"Is our Race gold or excrement?—is it rubies or carrion? If that last be true, why then all those other men, the Normalists—aye, our severest judges—those others whether good or bad, whether vessels of honour or dishonour, who are not in their love-instincts as are we—the millions against our tens of thousands, even if some of us are to be respected—why they do right to cast us out of society! for, after all, we must be just a vitiated breed!.. We must perhaps be judged only by our commoner mass."
The Accent of
of Ethics in
The question of the Uraniad as tending—at her best—to present an advance toward a superior and idealized development of humanity has naturally largely the same aspects, pro and contra, as in the case of. the Uranian. The transference of the problem to the feminine Intersex has however many considerations that cannot find place in the present study.
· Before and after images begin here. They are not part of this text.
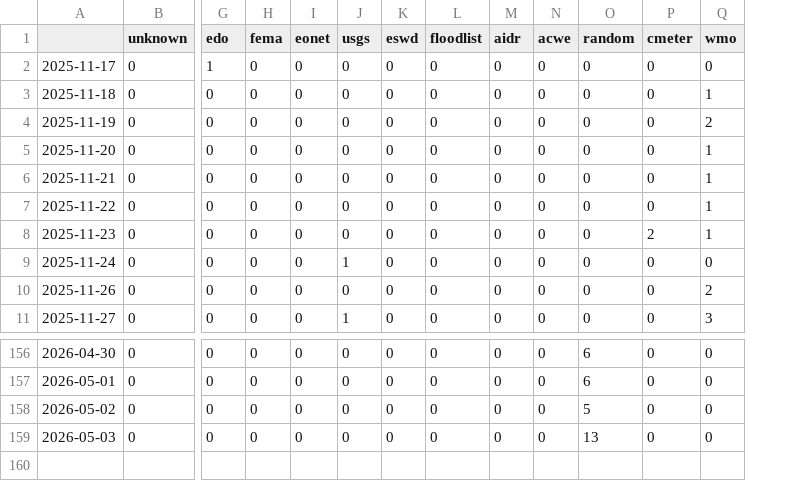
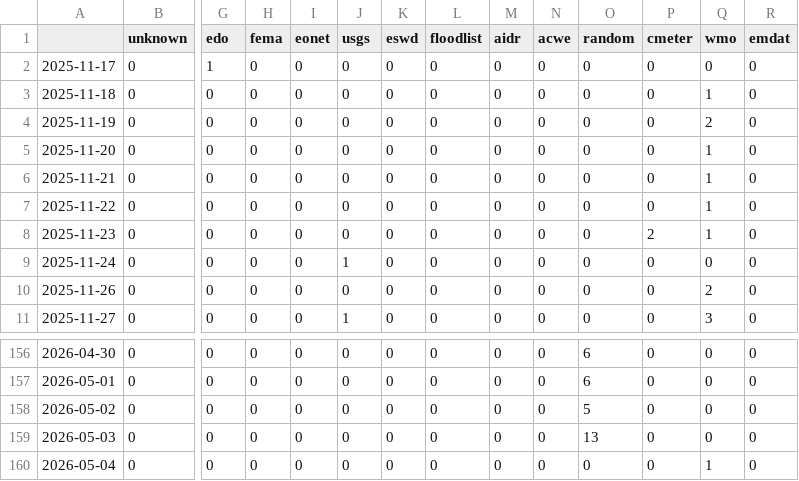
Before and after one commit to kamic-news/dutchExtremes, a CSV file: csv/feeds_date.csv, drawn as a sheet; only a part is shown, gaps mark what is left out; rows hold the shown columns only; the diff names each change by its address in the sheet, - before the commit and + after, or states it on an @@ line.

```diff
--- a/csv/feeds_date.csv
+++ b/csv/feeds_date.csv
+column R (emdat), rows 2-11: all 0; rows 156-159: all 0
+row 160: 2026-05-04 | 0 | 0 | 0 | 0 | 0 | 0 | 0 | 0 | 0 | 0 | 0 | 1 | 0
```
Also changed, not shown: csv/extremes_date.csv, 5 other files.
Is he right? Is he wrong?
Perhaps He Is
- cf: "Imre: a Memorandum: by Xavier Mayne.